■ RECORDS SHOWN ■
══════
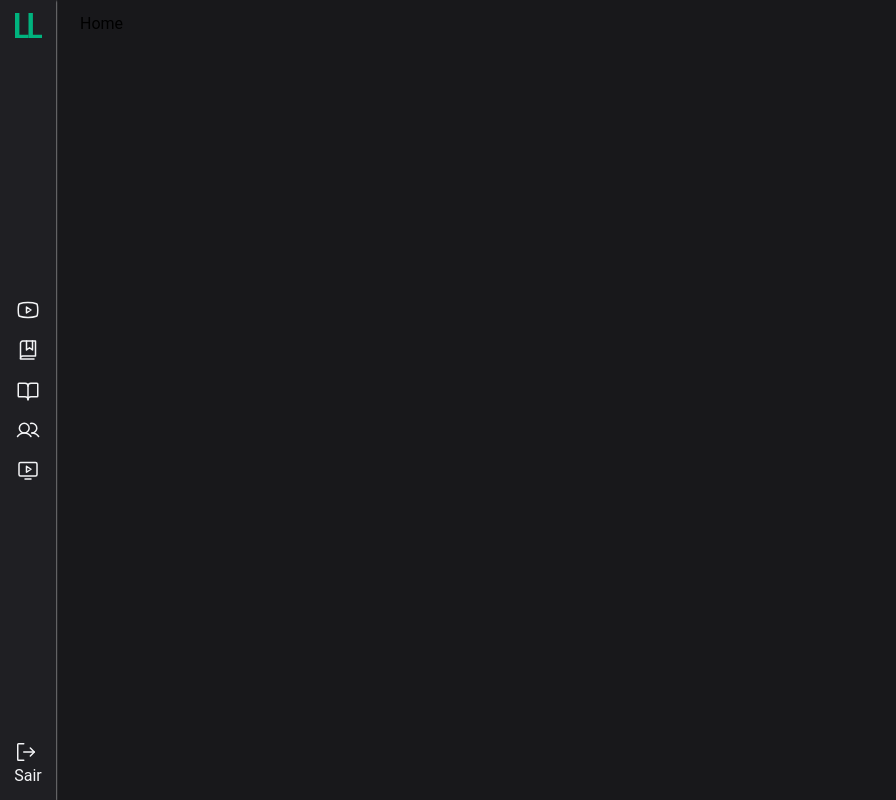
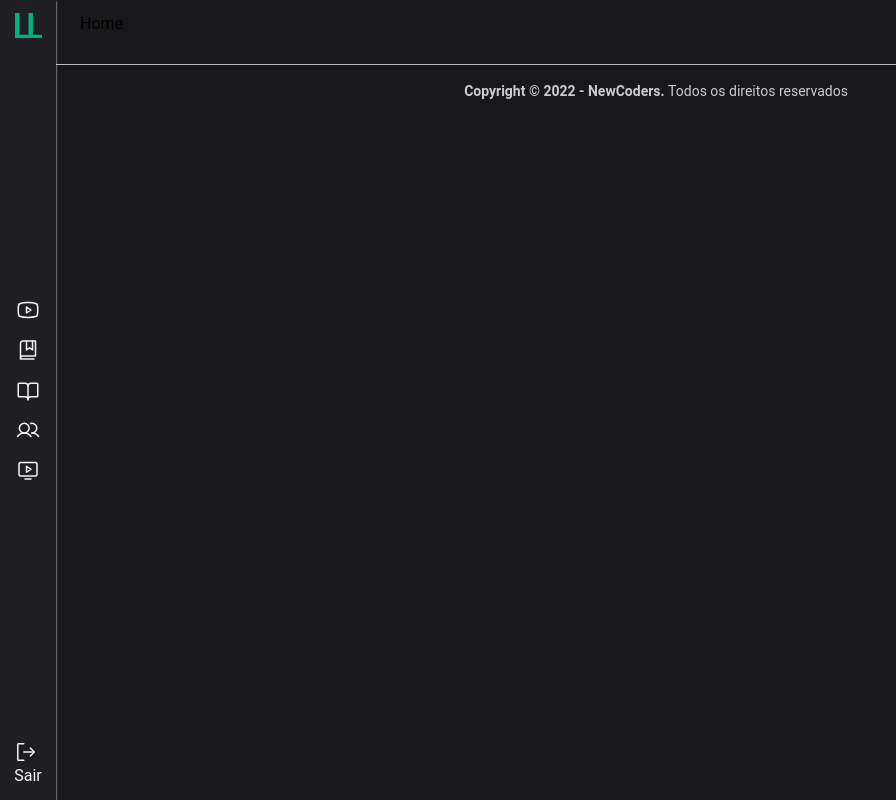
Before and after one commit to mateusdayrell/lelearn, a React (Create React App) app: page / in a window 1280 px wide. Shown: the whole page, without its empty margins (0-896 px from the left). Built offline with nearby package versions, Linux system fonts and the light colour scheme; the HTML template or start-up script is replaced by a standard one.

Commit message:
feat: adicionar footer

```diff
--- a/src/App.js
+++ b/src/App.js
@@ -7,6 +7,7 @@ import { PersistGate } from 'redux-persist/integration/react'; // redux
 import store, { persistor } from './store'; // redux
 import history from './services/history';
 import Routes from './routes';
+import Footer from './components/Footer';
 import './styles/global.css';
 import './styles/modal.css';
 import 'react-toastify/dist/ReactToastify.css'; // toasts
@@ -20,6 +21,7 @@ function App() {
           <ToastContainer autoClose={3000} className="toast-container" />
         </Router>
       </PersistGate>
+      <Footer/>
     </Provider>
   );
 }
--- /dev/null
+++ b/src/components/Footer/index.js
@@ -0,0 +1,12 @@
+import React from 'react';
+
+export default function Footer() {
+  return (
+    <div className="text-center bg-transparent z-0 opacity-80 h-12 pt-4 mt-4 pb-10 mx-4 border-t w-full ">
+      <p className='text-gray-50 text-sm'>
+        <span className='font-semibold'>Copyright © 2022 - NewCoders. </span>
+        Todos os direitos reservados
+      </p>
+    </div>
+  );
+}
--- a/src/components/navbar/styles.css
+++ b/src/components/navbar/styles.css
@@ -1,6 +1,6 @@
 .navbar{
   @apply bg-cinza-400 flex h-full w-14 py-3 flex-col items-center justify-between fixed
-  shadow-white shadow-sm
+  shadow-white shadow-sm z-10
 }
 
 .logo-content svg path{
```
══════
■ YOUR GOAL ■
Write the material out again exactly. Skip each picture.

■ RESULT FOR THIS TASK ■
Before and after one commit to mateusdayrell/lelearn, a React (Create React App) app: page / in a window 1280 px wide. Shown: the whole page, without its empty margins (0-896 px from the left). Built offline with nearby package versions, Linux system fonts and the light colour scheme; the HTML template or start-up script is replaced by a standard one.

Commit message:
feat: adicionar footer

```diff
--- a/src/App.js
+++ b/src/App.js
@@ -7,6 +7,7 @@ import { PersistGate } from 'redux-persist/integration/react'; // redux
 import store, { persistor } from './store'; // redux
 import history from './services/history';
 import Routes from './routes';
+import Footer from './components/Footer';
 import './styles/global.css';
 import './styles/modal.css';
 import 'react-toastify/dist/ReactToastify.css'; // toasts
@@ -20,6 +21,7 @@ function App() {
           <ToastContainer autoClose={3000} className="toast-container" />
         </Router>
       </PersistGate>
+      <Footer/>
     </Provider>
   );
 }
--- /dev/null
+++ b/src/components/Footer/index.js
@@ -0,0 +1,12 @@
+import React from 'react';
+
+export default function Footer() {
+  return (
+    <div className="text-center bg-transparent z-0 opacity-80 h-12 pt-4 mt-4 pb-10 mx-4 border-t w-full ">
+      <p className='text-gray-50 text-sm'>
+        <span className='font-semibold'>Copyright © 2022 - NewCoders. </span>
+        Todos os direitos reservados
+      </p>
+    </div>
+  );
+}
--- a/src/components/navbar/styles.css
+++ b/src/components/navbar/styles.css
@@ -1,6 +1,6 @@
 .navbar{
   @apply bg-cinza-400 flex h-full w-14 py-3 flex-col items-center justify-between fixed
-  shadow-white shadow-sm
+  shadow-white shadow-sm z-10
 }
 
 .logo-content svg path{
```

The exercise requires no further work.